The launch took place at 260 Elizabeth Street, where smart chillers, lights and fittings will make this at least a 4.5 star NABERS-rated property once 12 months of energy data has been collected. The property’s owner and manager, Investa, supports the policies being promoted by the EEC. Craig Roussac, General Manager of Sustainability, Safety and Environment, says “Investa takes a leadership role in making our buildings as green as possible. But we would much prefer a level playing field, where all buildings have to prominently display their ratings. The tenants should have better information and access to buildings that don’t burden them with unnecessary costs.”

The energy efficiency solution for Australia is not just about buildings. Last year, Australia’s top 199 energy users identified ways to cut their energy use by 60 Petajoules and save $736 million – that’s enough energy to power over a million homes. The Council recommends required energy efficiency improvements of just one per cent per year for these companies, with fair financial support for companies to do more than just the minimum.

Rob Murray-Leach says “You would think that efficiency decisions would be automatic for the big end of town. Sadly that’s not the case, but with some well-thought-out incentives it is possible to switch over to better criteria for these choices.”

Rob Murray-Leach sums up the current state of play in simple terms. “Energy efficiency is nearly half the country’s greenhouse solution and it pays itself back. To take a World Cup metaphor, it should be our more like our lead striker, to implement solutions across the whole economy, but right now it is still warming up on sidelines.”

A Summary of the Policy Recommendations

The Energy Efficiency Council is the peak body for companies that provide energy efficiency services and products to business and government. Together, Australia’s top efficiency experts have developed a set of policies that would transform Australia into a competitive, low-carbon economy.

Three big policies to transform Australia:

1.    An energy efficiency target for Australia
We could meet all the growth in our energy needs over the next decade simply by using the energy we waste now. Australia should follow Europe, China and the US and set a serious energy efficiency target. The Council recommends that Australia cut energy demand by 20 per cent below business-as- usual by 2020.

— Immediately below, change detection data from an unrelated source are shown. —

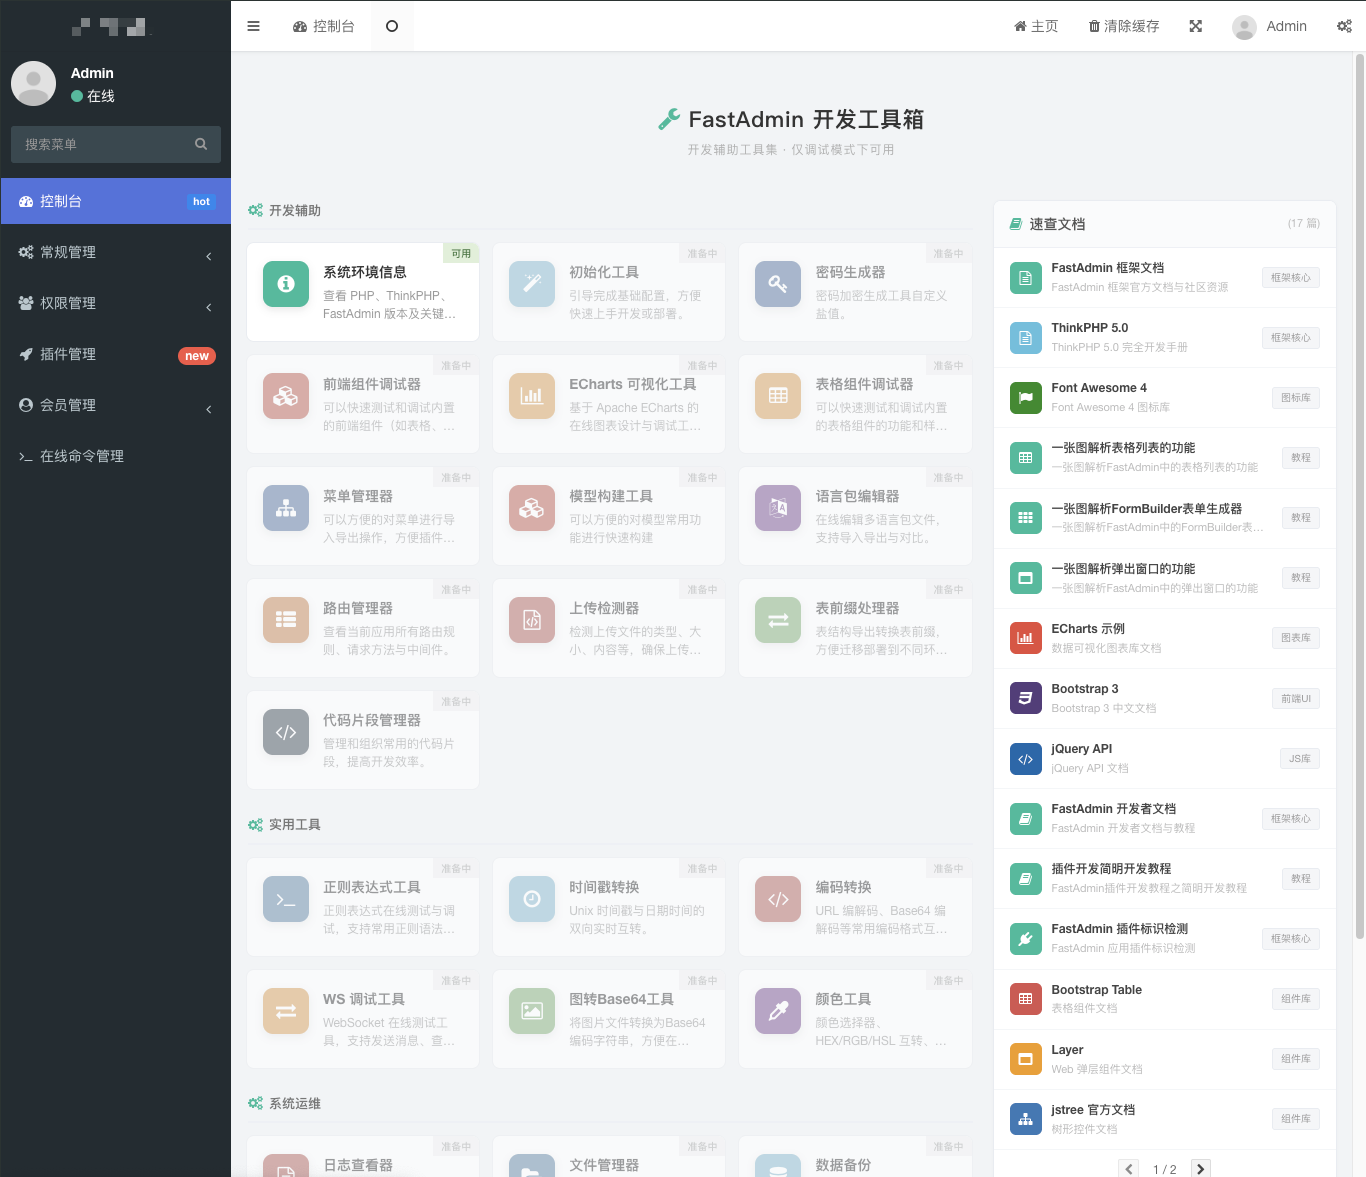
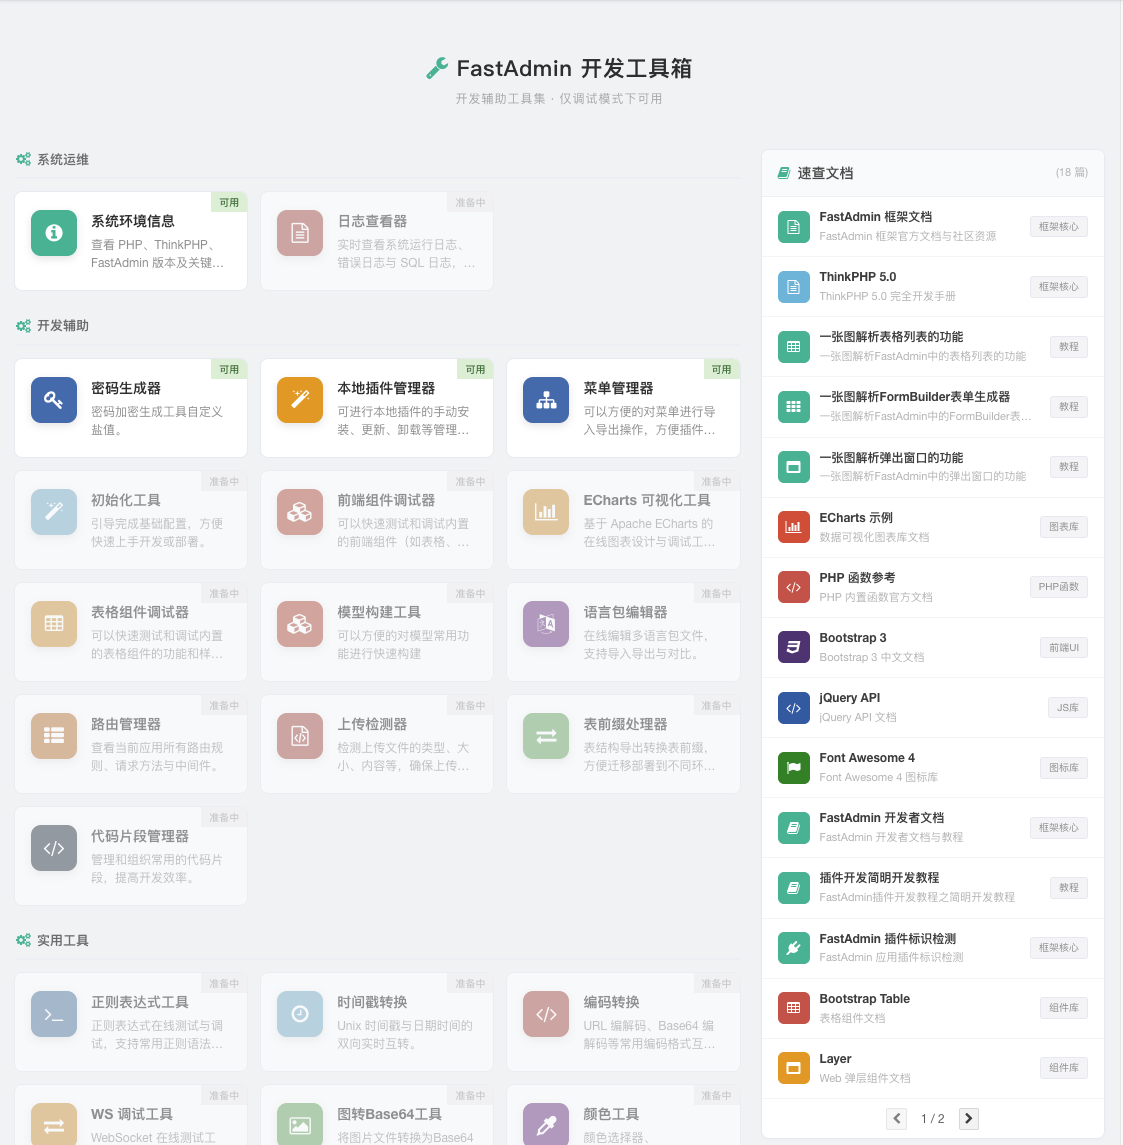
完善说明文档

diff --git a/README.md b/README.md
@@ -43,6 +43,10 @@
 
 ![密码生成器](assets/images/preview_password.png)
 
+![本地插件管理器](assets/images/preview_addons.png)
+
+![菜单代码管理器](assets/images/preview_rules.png)
+
 ## 交流 QQ 群
 
 群号：[9735629](https://qm.qq.com/q/VB9i1gS56a) （可点击链接加入）
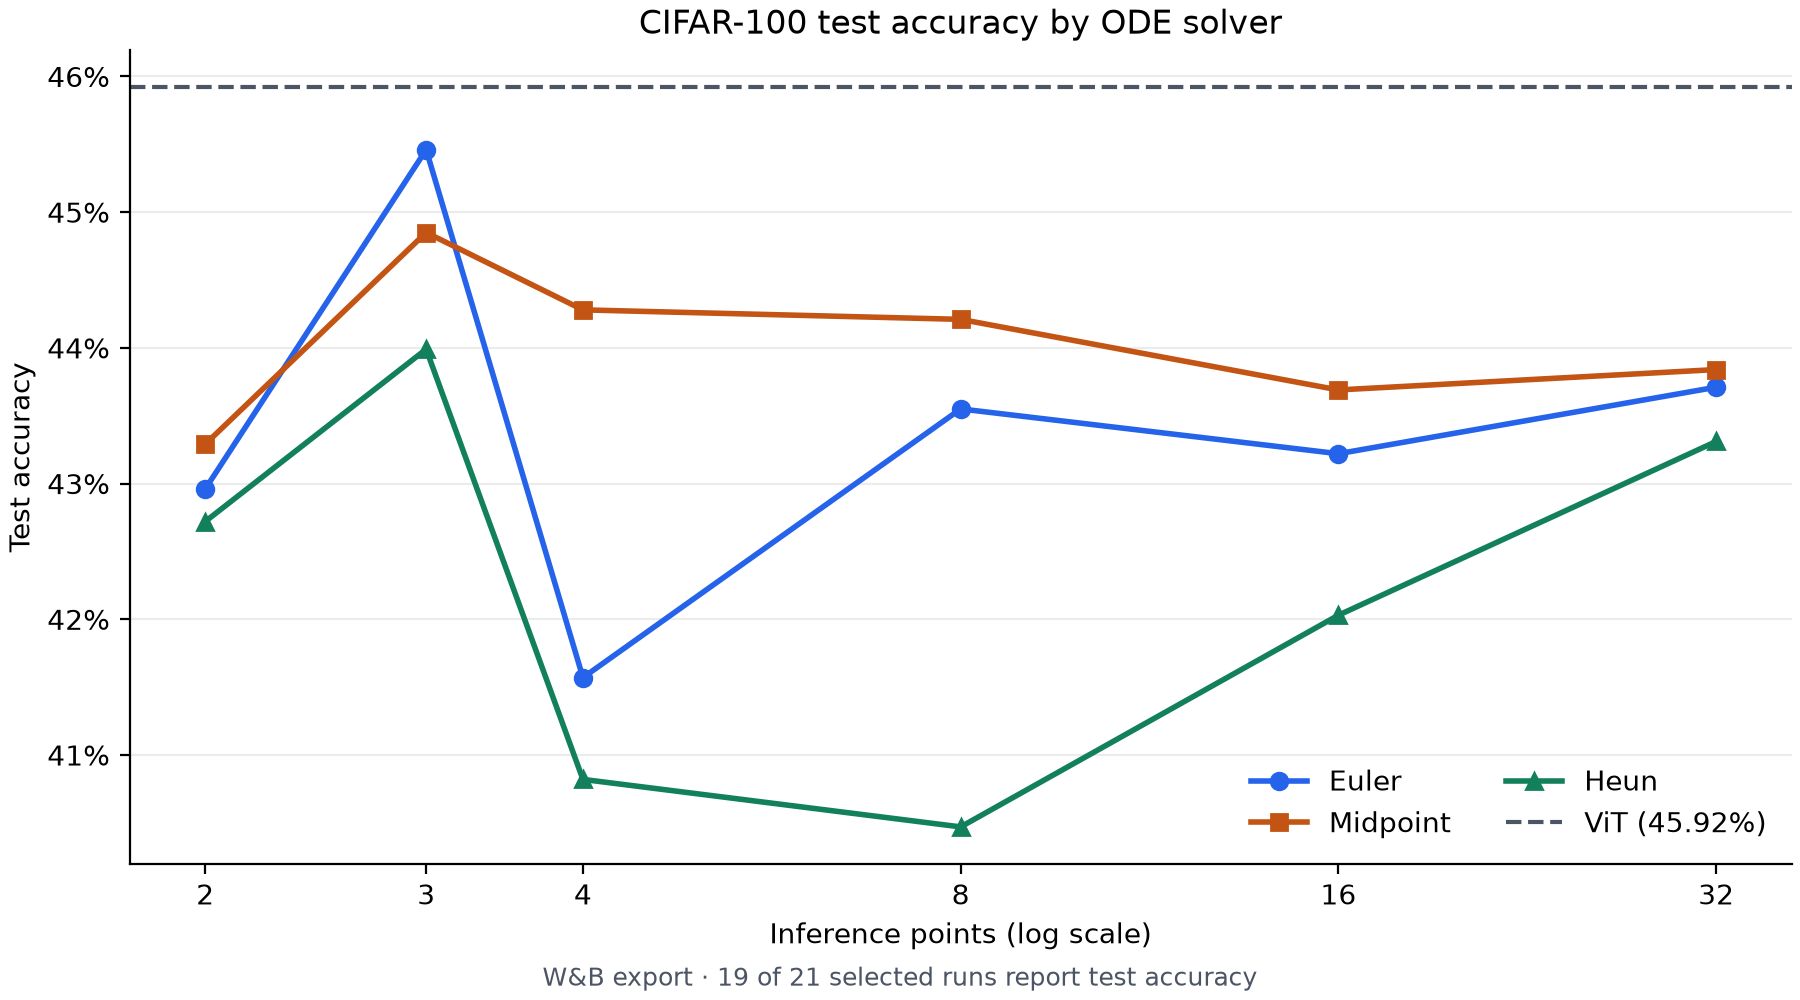
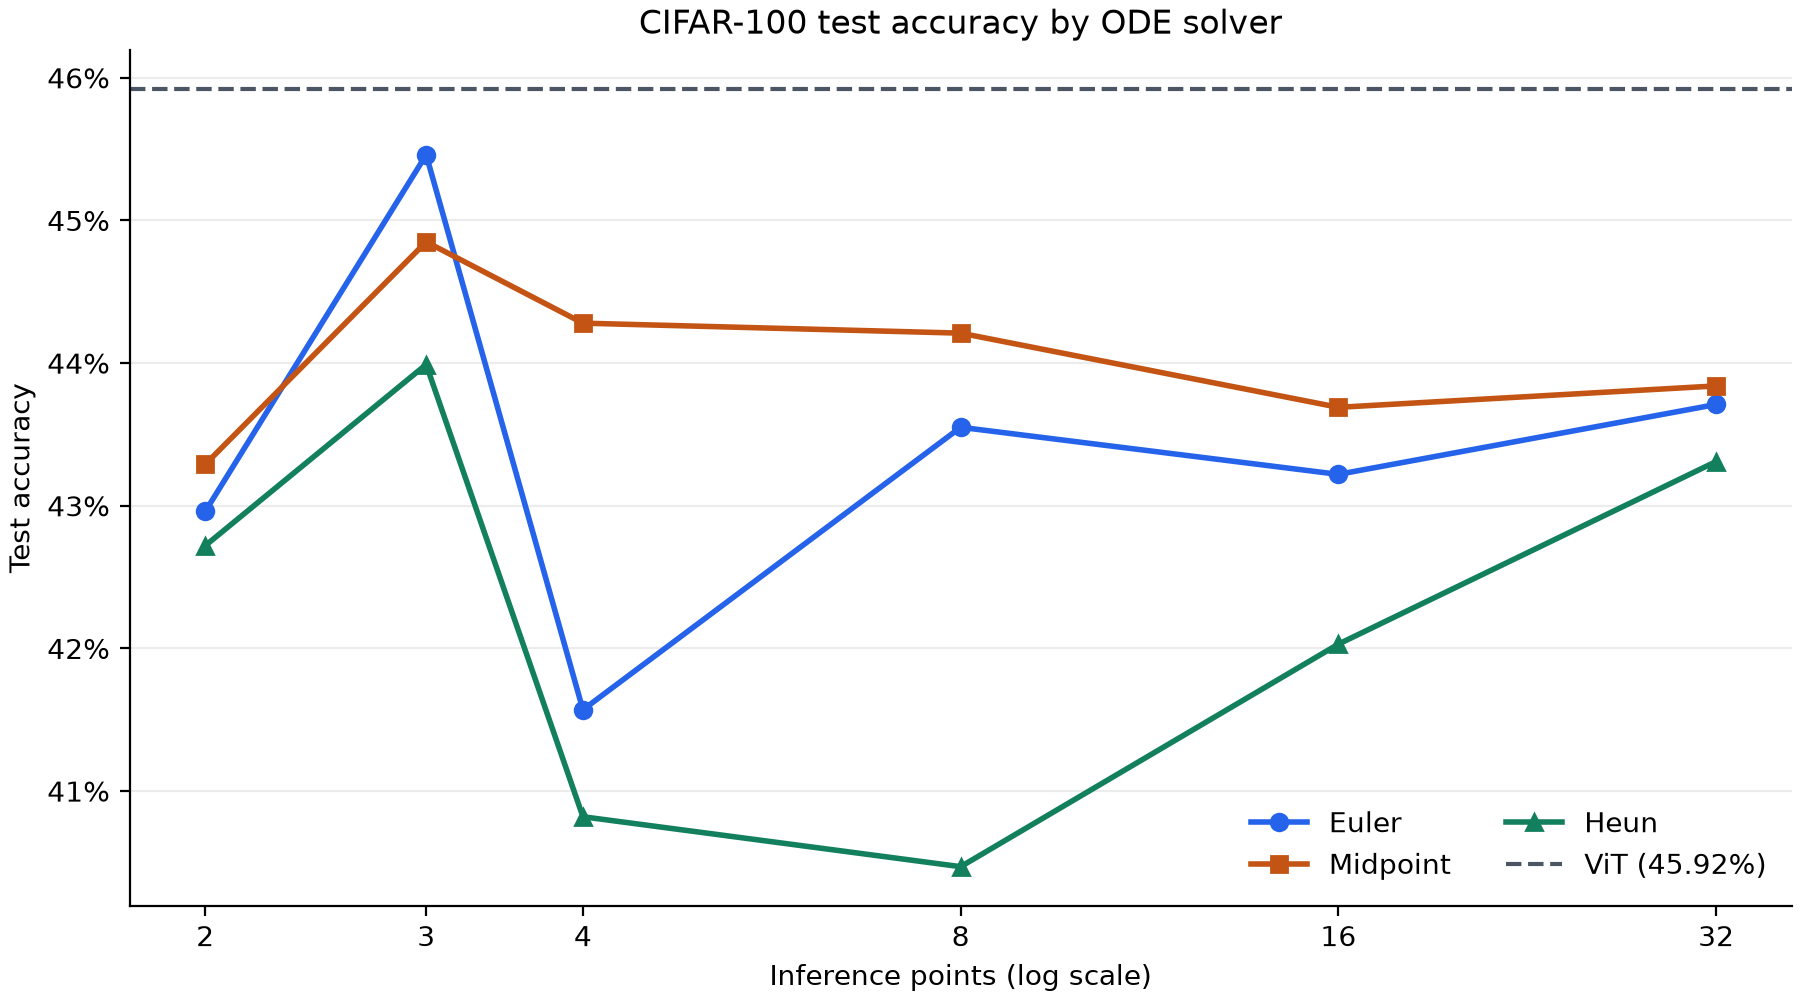
Remove run-count footer from accuracy chart

diff --git a/plot_wandb_accuracy.py b/plot_wandb_accuracy.py
@@ -54,10 +54,6 @@ def main():
     ax.grid(axis="y", alpha=0.23)
     ax.spines[["top", "right"]].set_visible(False)
     ax.legend(loc="lower right", ncols=2, frameon=False)
-    fig.supxlabel(
-        f"W&B export · {len(measured)} of {len(latest)} selected runs report test accuracy",
-        fontsize=9, color="#4b5563",
-    )
     fig.savefig(args.output, dpi=200)
     plt.close(fig)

2.    Targeted investment in efficiency by electricity distributors
Electricity bills are going to increase by as much as 42 per cent over the next three years simply because we’re investing too much in new and expanded electricity networks. If the network companies invest just 10 per cent of this planned spending in energy efficiency they could reduce the need for new infrastructure, reducing energy consumers’ bills.

3.    A National Efficiency Scheme (NES)
A National Efficiency Scheme (NES) would drive energy efficiency across all sectors of the economy. The scheme would also reduce red tape by replacing three existing state

Key sectors for action:

The top 200 companies in Australia use almost twice as much energy as all households put together. Requiring these companies to improve their efficiency by just one per cent each year and giving them targeted financial support to help them meet and exceed this target would save over $2 billion a year while slashing carbon emissions.

A feed-in tariff and changes to the electricity market could create 3000 Megawatts of low-emission cogeneration – that’s double the output of Victoria’s aging Hazelwood power station and around 75 per cent less greenhouse emissions per Megawatt.

Commercial Buildings
Millions of Australians work in aging, inefficient and uncomfortable offices. Combining a new National Efficiency Scheme with a sophisticated loan scheme for commercial buildings would drive a new wave of productivity improvement in our workplaces.

Government Operations
If governments set up specific policies for investing in energy efficiency they could cut their emissions by 30 per cent and save $450 million every year.